Ask yourself, do you know someone with special needs or a learning disability? Odds are, the answer is probably yes. Almost everyone knows a loved one, friend, or just someone in the school or community with developmental disabilities. The “R” word campaign was started by a partnership of more than 200 nonprofit organizations nationwide with the intent to take action against the slur “retarded.” As a high school student, I know just how often this word is used in casual conversation. Usually, people are not trying to be offensive when they use the word, but it can be very hurtful to people who have special needs. Since this popular slang sometimes seems to just slip out, the R word campaign is dedicated to reminding people to take a conscious effort to keep the word “retarded” out of their vocabulary. With slogans such as “Respect is the New R Word” and “Spread the Word to End the Word,” the creators of the campaign are encouraging people everywhere to find alternatives in their vocabulary to this offensive word.

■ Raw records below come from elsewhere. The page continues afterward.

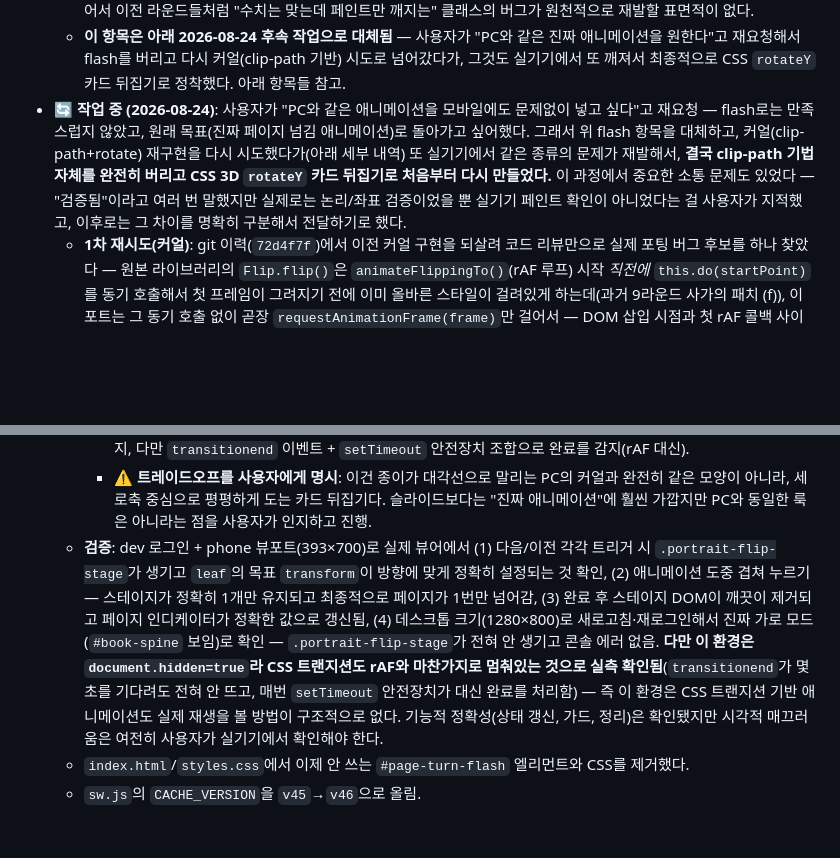
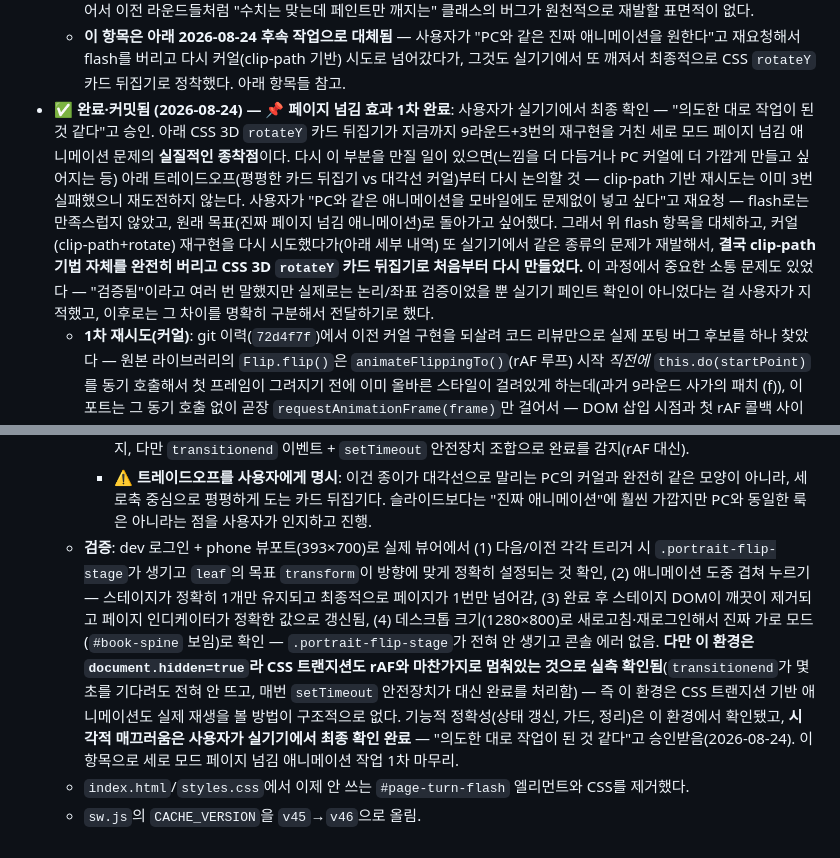
Before and after one commit to oiponik/txt-viewer, a Markdown page: CLAUDE.md, 2 parts joined by grey strips. Rendered like a GitHub page; blank space fills up the shorter version.

Commit message:
Mark portrait page-turn animation as user-confirmed complete
User tested the CSS 3D rotateY flip (07117c3) on a real device and
confirmed it works as intended. Annotates the progress notes so this
saga (9 rounds of StPageFlip patches + 3 clip-path reimplementations,
none of which held up on real devices) is clearly marked resolved -
and flags that any future revisit should start from the flat-flip vs
diagonal-curl trade-off discussion, not another clip-path attempt.

Co-Authored-By: Claude Sonnet 5 <noreply@anthropic.com>

```diff
--- a/CLAUDE.md
+++ b/CLAUDE.md
@@ -229,7 +229,8 @@ Bookify — 로그인한 사용자가 `.txt` 파일을 업로드해서 페이지
   - `sw.js`의 `CACHE_VERSION`을 `v44`→`v45`로 올림.
   - **여전히 남은 한계**: 이번에도 실제 화면을 눈으로 보는 최종 확인은 사용자 몫이다 — 다만 이번엔 애니메이션 자체가 없어서 이전 라운드들처럼 "수치는 맞는데 페인트만 깨지는" 클래스의 버그가 원천적으로 재발할 표면적이 없다.
   - **이 항목은 아래 2026-08-24 후속 작업으로 대체됨** — 사용자가 "PC와 같은 진짜 애니메이션을 원한다"고 재요청해서 flash를 버리고 다시 커얼(clip-path 기반) 시도로 넘어갔다가, 그것도 실기기에서 또 깨져서 최종적으로 CSS `rotateY` 카드 뒤집기로 정착했다. 아래 항목들 참고.
-- 🔄 **작업 중 (2026-08-24)**: 사용자가 "PC와 같은 애니메이션을 모바일에도 문제없이 넣고 싶다"고 재요청 — flash로는 만족스럽지 않았고, 원래 목표(진짜 페이지 넘김 애니메이션)로 돌아가고 싶어했다. 그래서 위 flash 항목을 대체하고, 커얼(clip-path+rotate) 재구현을 다시 시도했다가(아래 세부 내역) 또 실기기에서 같은 종류의 문제가 재발해서, **결국 clip-path 기법 자체를 완전히 버리고 CSS 3D `rotateY` 카드 뒤집기로 처음부터 다시 만들었다.** 이 과정에서 중요한 소통 문제도 있었다 — "검증됨"이라고 여러 번 말했지만 실제로는 논리/좌표 검증이었을 뿐 실기기 페인트 확인이 아니었다는 걸 사용자가 지적했고, 이후로는 그 차이를 명확히 구분해서 전달하기로 했다.
+- ✅ **완료·커밋됨 (2026-08-24) — 📌 페이지 넘김 효과 1차 완료**: 사용자가 실기기에서 최종 확인 — "의도한 대로 작업이 된 것 같다"고 승인. 아래 CSS 3D `rotateY` 카드 뒤집기가 지금까지 9라운드+3번의 재구현을 거친 세로 모드 페이지 넘김 애니메이션 문제의 **실질적인 종착점**이다. 다시 이 부분을 만질 일이 있으면(느낌을 더 다듬거나 PC 커얼에 더 가깝게 만들고 싶어지는 등) 아래 트레이드오프(평평한 카드 뒤집기 vs 대각선 커얼)부터 다시 논의할 것 — clip-path 기반 재시도는 이미 3번 실패했으니 재도전하지 않는다.
+  사용자가 "PC와 같은 애니메이션을 모바일에도 문제없이 넣고 싶다"고 재요청 — flash로는 만족스럽지 않았고, 원래 목표(진짜 페이지 넘김 애니메이션)로 돌아가고 싶어했다. 그래서 위 flash 항목을 대체하고, 커얼(clip-path+rotate) 재구현을 다시 시도했다가(아래 세부 내역) 또 실기기에서 같은 종류의 문제가 재발해서, **결국 clip-path 기법 자체를 완전히 버리고 CSS 3D `rotateY` 카드 뒤집기로 처음부터 다시 만들었다.** 이 과정에서 중요한 소통 문제도 있었다 — "검증됨"이라고 여러 번 말했지만 실제로는 논리/좌표 검증이었을 뿐 실기기 페인트 확인이 아니었다는 걸 사용자가 지적했고, 이후로는 그 차이를 명확히 구분해서 전달하기로 했다.
   - **1차 재시도(커얼)**: git 이력(`72d4f7f`)에서 이전 커얼 구현을 되살려 코드 리뷰만으로 실제 포팅 버그 후보를 하나 찾았다 — 원본 라이브러리의 `Flip.flip()`은 `animateFlippingTo()`(rAF 루프) 시작 *직전에* `this.do(startPoint)`를 동기 호출해서 첫 프레임이 그려지기 전에 이미 올바른 스타일이 걸려있게 하는데(과거 9라운드 사가의 패치 (f)), 이 포트는 그 동기 호출 없이 곧장 `requestAnimationFrame(frame)`만 걸어서 — DOM 삽입 시점과 첫 rAF 콜백 사이에 새로 만든 레이어들이 클립/회전 없는 "날것" 상태로 잠깐 노출될 수 있는 진짜 초기화 틈이 있었다. 추가로 이 포트는 매 애니메이션마다 5개 레이어 DOM을 통째로 새로 만드는데(원본은 첫 플립 이후 임시 복사본을 재사용), 새 DOM의 첫 페인트가 폰트 로딩 등과 얽혀 불안정할 가능성도 있었다. **다만 사용자가 이 두 가설을 검증하기도 전에 "이전 작업을 참고하지 말고 완전히 새로운 방식으로 하라"고 명확히 요청**해서, 이 진단은 실제로 코드에 반영되지 않았다 — 기록만 남긴다.
   - **최종 결정 — 기법 자체 교체**: `clip-path`+`rotate`를 매 프레임 JS로 갱신하는 방식은 이제 서로 다른 세 가지 구현(라이브러리 9라운드 패치 → 진짜 1페이지 커얼 이식)에서 전부 실기기 글리치가 재발했다 — 코드를 더 고치는 게 아니라 기법 자체를 바꾸기로 결정. `js/portrait-flip.js`를 처음부터 다시 작성: **CSS 3D `perspective`+`rotateY` 카드 뒤집기**로, 이전 세 구현의 코드를 전혀 재사용하지 않았다.
     - `clip-path`를 아예 안 쓴다 — 지금까지 문제의 공통분모였던 요소 자체가 없다.
@@ -238,6 +239,6 @@ Bookify — 로그인한 사용자가 `.txt` 파일을 업로드해서 페이지
     - 구조: 아래층 `base`(드러날 페이지, 고정) + 위층 `leaf`(넘어가는 페이지, `backface-visibility:hidden`으로 90도를 넘으면 시각적으로 사라짐) 두 장뿐. 방향은 `transform-origin`(왼쪽/오른쪽 가장자리)과 회전 부호만 다른 완전히 같은 코드.
     - 겹쳐 눌림 방지(`isPortraitFlipAnimating`)와 정리(`cancelPortraitFlip`)는 이전 커얼 버전과 같은 패턴 유지, 다만 `transitionend` 이벤트 + `setTimeout` 안전장치 조합으로 완료를 감지(rAF 대신).
     - ⚠️ **트레이드오프를 사용자에게 명시**: 이건 종이가 대각선으로 말리는 PC의 커얼과 완전히 같은 모양이 아니라, 세로축 중심으로 평평하게 도는 카드 뒤집기다. 슬라이드보다는 "진짜 애니메이션"에 훨씬 가깝지만 PC와 동일한 룩은 아니라는 점을 사용자가 인지하고 진행.
-  - **검증**: dev 로그인 + phone 뷰포트(393×700)로 실제 뷰어에서 (1) 다음/이전 각각 트리거 시 `.portrait-flip-stage`가 생기고 `leaf`의 목표 `transform`이 방향에 맞게 정확히 설정되는 것 확인, (2) 애니메이션 도중 겹쳐 누르기 — 스테이지가 정확히 1개만 유지되고 최종적으로 페이지가 1번만 넘어감, (3) 완료 후 스테이지 DOM이 깨끗이 제거되고 페이지 인디케이터가 정확한 값으로 갱신됨, (4) 데스크톱 크기(1280×800)로 새로고침·재로그인해서 진짜 가로 모드(`#book-spine` 보임)로 확인 — `.portrait-flip-stage`가 전혀 안 생기고 콘솔 에러 없음. **다만 이 환경은 `document.hidden=true`라 CSS 트랜지션도 rAF와 마찬가지로 멈춰있는 것으로 실측 확인됨**(`transitionend`가 몇 초를 기다려도 전혀 안 뜨고, 매번 `setTimeout` 안전장치가 대신 완료를 처리함) — 즉 이 환경은 CSS 트랜지션 기반 애니메이션도 실제 재생을 볼 방법이 구조적으로 없다. 기능적 정확성(상태 갱신, 가드, 정리)은 확인됐지만 시각적 매끄러움은 여전히 사용자가 실기기에서 확인해야 한다.
+  - **검증**: dev 로그인 + phone 뷰포트(393×700)로 실제 뷰어에서 (1) 다음/이전 각각 트리거 시 `.portrait-flip-stage`가 생기고 `leaf`의 목표 `transform`이 방향에 맞게 정확히 설정되는 것 확인, (2) 애니메이션 도중 겹쳐 누르기 — 스테이지가 정확히 1개만 유지되고 최종적으로 페이지가 1번만 넘어감, (3) 완료 후 스테이지 DOM이 깨끗이 제거되고 페이지 인디케이터가 정확한 값으로 갱신됨, (4) 데스크톱 크기(1280×800)로 새로고침·재로그인해서 진짜 가로 모드(`#book-spine` 보임)로 확인 — `.portrait-flip-stage`가 전혀 안 생기고 콘솔 에러 없음. **다만 이 환경은 `document.hidden=true`라 CSS 트랜지션도 rAF와 마찬가지로 멈춰있는 것으로 실측 확인됨**(`transitionend`가 몇 초를 기다려도 전혀 안 뜨고, 매번 `setTimeout` 안전장치가 대신 완료를 처리함) — 즉 이 환경은 CSS 트랜지션 기반 애니메이션도 실제 재생을 볼 방법이 구조적으로 없다. 기능적 정확성(상태 갱신, 가드, 정리)은 이 환경에서 확인됐고, **시각적 매끄러움은 사용자가 실기기에서 최종 확인 완료** — "의도한 대로 작업이 된 것 같다"고 승인받음(2026-08-24). 이 항목으로 세로 모드 페이지 넘김 애니메이션 작업 1차 마무리.
   - `index.html`/`styles.css`에서 이제 안 쓰는 `#page-turn-flash` 엘리먼트와 CSS를 제거했다.
   - `sw.js`의 `CACHE_VERSION`을 `v45`→`v46`으로 올림.
```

On Wednesday, March 2, Hanover High School students will be taking the pledge to end their use of the R word. A banner will be displayed at all three lunches and students will sign a pledge stating that they will be more open-minded and careful when speaking. Mrs. Curley has taken charge of this campaign at Hanover High, and has been working tirelessly with her Partnership in Art classes to create posters and fliers to remind students that the R word is not permitted in this school. In addition, Student Council and the Parntership in Art class have paired up to design R word campaign t-shirts that will be worn by many students and teachers next Wednesday. All profits made will be donated to the Special Olympics. So, if you bought a shirt, make sure to wear it on Wednesday and remember, spread the word to end the word!
To learn more, visit http://www.r-word.org/